A conservative military watchdog is disappointed that the Defense Department is going to conduct a study on the feasibility of lifting the ban on homosexuals serving in the military.
During last week’s State of the Union address, President Obama urged Congress to repeal the 1993 law known as Section 654, Title 10, which strictly prohibits homosexuals from serving in the military. In response, Defense Secretary Robert Gates announced before the Senate Armed Services Committee on Tuesday that he is launching a landmark study on how the military would lift its ban on homosexual service members.
Elaine Donnelly, president of the Center for Military Readiness, is disappointed that Admiral Mike Mullen, chairman of the Joint Chiefs of Staff, said that lifting the ban is “the right thing to do.”

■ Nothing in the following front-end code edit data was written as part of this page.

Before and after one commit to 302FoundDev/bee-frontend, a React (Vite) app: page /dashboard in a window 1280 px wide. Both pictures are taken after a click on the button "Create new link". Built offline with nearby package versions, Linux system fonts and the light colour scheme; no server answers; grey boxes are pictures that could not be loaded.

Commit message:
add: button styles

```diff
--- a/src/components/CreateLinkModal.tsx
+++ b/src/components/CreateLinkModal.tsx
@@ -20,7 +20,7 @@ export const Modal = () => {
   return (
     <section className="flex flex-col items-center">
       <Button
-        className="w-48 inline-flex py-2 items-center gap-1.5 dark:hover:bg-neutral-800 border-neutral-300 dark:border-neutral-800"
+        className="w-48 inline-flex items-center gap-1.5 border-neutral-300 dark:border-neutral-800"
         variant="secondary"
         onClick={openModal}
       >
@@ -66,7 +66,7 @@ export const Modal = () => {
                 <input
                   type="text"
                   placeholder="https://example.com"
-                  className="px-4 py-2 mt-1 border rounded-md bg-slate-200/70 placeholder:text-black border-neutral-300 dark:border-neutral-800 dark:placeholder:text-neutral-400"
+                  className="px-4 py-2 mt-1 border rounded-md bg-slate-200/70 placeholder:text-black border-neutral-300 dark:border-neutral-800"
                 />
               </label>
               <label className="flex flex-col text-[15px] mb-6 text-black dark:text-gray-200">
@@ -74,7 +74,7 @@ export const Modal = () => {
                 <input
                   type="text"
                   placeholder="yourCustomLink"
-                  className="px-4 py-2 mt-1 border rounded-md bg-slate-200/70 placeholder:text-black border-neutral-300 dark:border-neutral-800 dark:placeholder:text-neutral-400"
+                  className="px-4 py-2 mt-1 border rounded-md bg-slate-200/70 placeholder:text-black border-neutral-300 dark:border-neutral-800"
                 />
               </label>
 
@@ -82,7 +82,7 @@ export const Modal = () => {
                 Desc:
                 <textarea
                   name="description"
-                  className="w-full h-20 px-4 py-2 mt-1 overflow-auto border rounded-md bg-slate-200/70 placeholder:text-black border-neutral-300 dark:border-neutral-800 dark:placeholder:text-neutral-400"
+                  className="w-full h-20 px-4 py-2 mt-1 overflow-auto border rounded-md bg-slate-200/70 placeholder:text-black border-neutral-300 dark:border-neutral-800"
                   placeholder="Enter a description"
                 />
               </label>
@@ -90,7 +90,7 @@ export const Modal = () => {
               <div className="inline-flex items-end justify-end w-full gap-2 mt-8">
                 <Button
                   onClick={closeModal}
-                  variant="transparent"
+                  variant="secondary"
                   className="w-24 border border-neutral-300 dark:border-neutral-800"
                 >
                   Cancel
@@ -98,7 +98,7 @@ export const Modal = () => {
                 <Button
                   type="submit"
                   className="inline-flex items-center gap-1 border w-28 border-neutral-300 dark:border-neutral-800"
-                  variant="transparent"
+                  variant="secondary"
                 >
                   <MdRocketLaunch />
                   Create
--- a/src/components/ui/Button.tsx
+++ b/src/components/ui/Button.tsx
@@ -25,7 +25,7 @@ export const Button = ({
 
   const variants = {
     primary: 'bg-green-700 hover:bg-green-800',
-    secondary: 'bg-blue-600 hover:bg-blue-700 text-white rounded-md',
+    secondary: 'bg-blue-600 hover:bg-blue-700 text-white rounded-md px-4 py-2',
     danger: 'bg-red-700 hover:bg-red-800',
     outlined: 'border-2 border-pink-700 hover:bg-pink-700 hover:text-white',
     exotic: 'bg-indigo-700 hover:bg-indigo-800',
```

“It’s very disappointing to see the chairman of the Joint Chiefs of Staff admitting in this open hearing that he really did not know how repeal of the law would work, but he has an opinion in favor of it anyway,” Donnelly comments.
She adds that she does not know if the study is ultimately going to be a rubber stamp for repealing the law. “I think the statements made by Admiral Mullen give the impression that he expects it to have only one conclusion,” she notes. “Another very disappointing element of this hearing, it was said several times not if the law should be repealed but what we should do when it is repealed.”
The Center for Military Readiness president says she is glad that committee member Senator John McCain (R-Arizona) announced during Tuesday’s session that he was “deeply disappointed,” and that he called the assessment “clearly biased” because it presumes the law should be changed.